* Required action: Although the records contain pictures, only their text should be set down, exactly as written.

*** Block opens ***

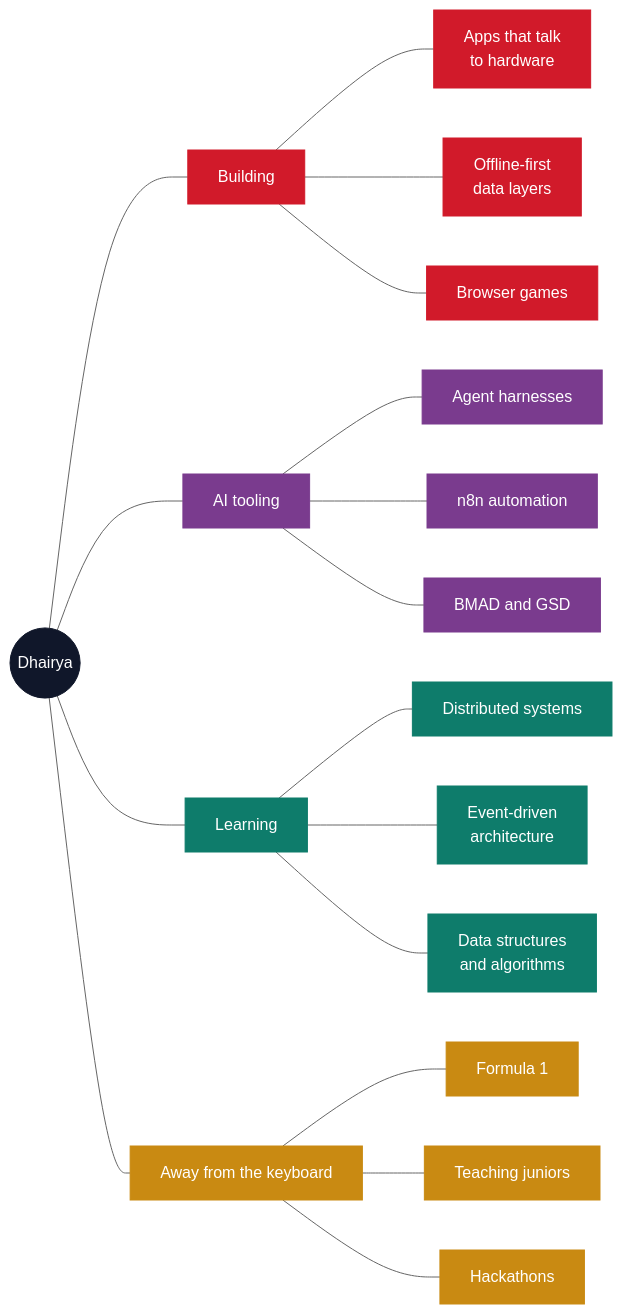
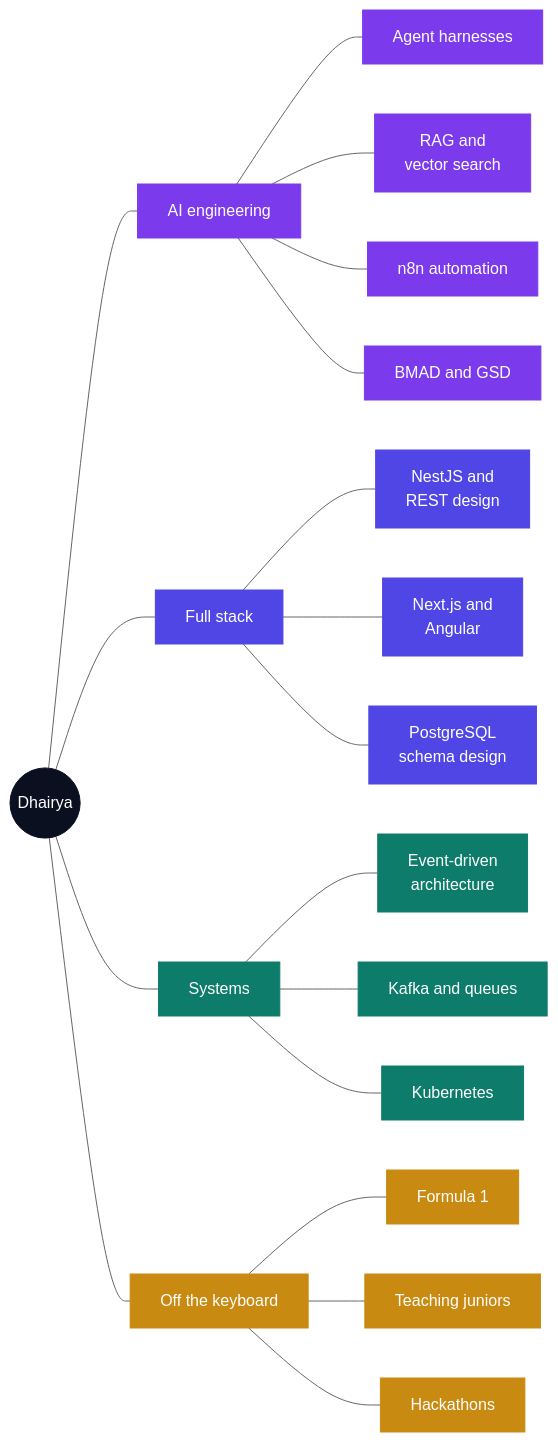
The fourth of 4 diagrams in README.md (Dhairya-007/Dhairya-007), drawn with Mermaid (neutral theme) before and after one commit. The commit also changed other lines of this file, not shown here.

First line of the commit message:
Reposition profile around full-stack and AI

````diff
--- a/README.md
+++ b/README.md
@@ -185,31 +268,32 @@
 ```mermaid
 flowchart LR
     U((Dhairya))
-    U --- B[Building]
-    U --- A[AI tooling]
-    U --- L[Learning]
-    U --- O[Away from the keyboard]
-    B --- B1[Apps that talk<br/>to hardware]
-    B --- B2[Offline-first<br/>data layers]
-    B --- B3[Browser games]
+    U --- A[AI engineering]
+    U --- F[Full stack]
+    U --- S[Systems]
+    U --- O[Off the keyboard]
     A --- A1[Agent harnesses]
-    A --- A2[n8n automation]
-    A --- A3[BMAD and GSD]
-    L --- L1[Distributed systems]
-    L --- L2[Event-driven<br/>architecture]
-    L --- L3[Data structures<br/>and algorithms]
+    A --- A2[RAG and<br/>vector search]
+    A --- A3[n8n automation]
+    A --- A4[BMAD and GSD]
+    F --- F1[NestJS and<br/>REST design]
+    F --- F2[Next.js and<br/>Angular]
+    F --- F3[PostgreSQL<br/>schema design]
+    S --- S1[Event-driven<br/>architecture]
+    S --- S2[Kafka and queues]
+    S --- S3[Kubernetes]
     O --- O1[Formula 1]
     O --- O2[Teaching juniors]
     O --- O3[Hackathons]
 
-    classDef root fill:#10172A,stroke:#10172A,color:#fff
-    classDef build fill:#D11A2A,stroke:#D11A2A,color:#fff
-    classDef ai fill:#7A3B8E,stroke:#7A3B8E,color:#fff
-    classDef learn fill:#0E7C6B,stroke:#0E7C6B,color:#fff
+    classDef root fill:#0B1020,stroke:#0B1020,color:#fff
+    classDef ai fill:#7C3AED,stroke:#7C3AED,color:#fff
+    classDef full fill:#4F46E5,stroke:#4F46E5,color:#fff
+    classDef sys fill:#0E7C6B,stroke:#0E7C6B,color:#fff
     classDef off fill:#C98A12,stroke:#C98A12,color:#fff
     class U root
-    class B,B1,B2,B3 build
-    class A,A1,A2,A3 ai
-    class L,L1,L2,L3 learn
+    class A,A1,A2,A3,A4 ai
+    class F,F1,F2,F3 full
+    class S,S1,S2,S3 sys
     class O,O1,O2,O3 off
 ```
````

*** Block closes ***

* Written solution:
The fourth of 4 diagrams in README.md (Dhairya-007/Dhairya-007), drawn with Mermaid (neutral theme) before and after one commit. The commit also changed other lines of this file, not shown here.

First line of the commit message:
Reposition profile around full-stack and AI

````diff
--- a/README.md
+++ b/README.md
@@ -185,31 +268,32 @@
 ```mermaid
 flowchart LR
     U((Dhairya))
-    U --- B[Building]
-    U --- A[AI tooling]
-    U --- L[Learning]
-    U --- O[Away from the keyboard]
-    B --- B1[Apps that talk<br/>to hardware]
-    B --- B2[Offline-first<br/>data layers]
-    B --- B3[Browser games]
+    U --- A[AI engineering]
+    U --- F[Full stack]
+    U --- S[Systems]
+    U --- O[Off the keyboard]
     A --- A1[Agent harnesses]
-    A --- A2[n8n automation]
-    A --- A3[BMAD and GSD]
-    L --- L1[Distributed systems]
-    L --- L2[Event-driven<br/>architecture]
-    L --- L3[Data structures<br/>and algorithms]
+    A --- A2[RAG and<br/>vector search]
+    A --- A3[n8n automation]
+    A --- A4[BMAD and GSD]
+    F --- F1[NestJS and<br/>REST design]
+    F --- F2[Next.js and<br/>Angular]
+    F --- F3[PostgreSQL<br/>schema design]
+    S --- S1[Event-driven<br/>architecture]
+    S --- S2[Kafka and queues]
+    S --- S3[Kubernetes]
     O --- O1[Formula 1]
     O --- O2[Teaching juniors]
     O --- O3[Hackathons]
 
-    classDef root fill:#10172A,stroke:#10172A,color:#fff
-    classDef build fill:#D11A2A,stroke:#D11A2A,color:#fff
-    classDef ai fill:#7A3B8E,stroke:#7A3B8E,color:#fff
-    classDef learn fill:#0E7C6B,stroke:#0E7C6B,color:#fff
+    classDef root fill:#0B1020,stroke:#0B1020,color:#fff
+    classDef ai fill:#7C3AED,stroke:#7C3AED,color:#fff
+    classDef full fill:#4F46E5,stroke:#4F46E5,color:#fff
+    classDef sys fill:#0E7C6B,stroke:#0E7C6B,color:#fff
     classDef off fill:#C98A12,stroke:#C98A12,color:#fff
     class U root
-    class B,B1,B2,B3 build
-    class A,A1,A2,A3 ai
-    class L,L1,L2,L3 learn
+    class A,A1,A2,A3,A4 ai
+    class F,F1,F2,F3 full
+    class S,S1,S2,S3 sys
     class O,O1,O2,O3 off
 ```
````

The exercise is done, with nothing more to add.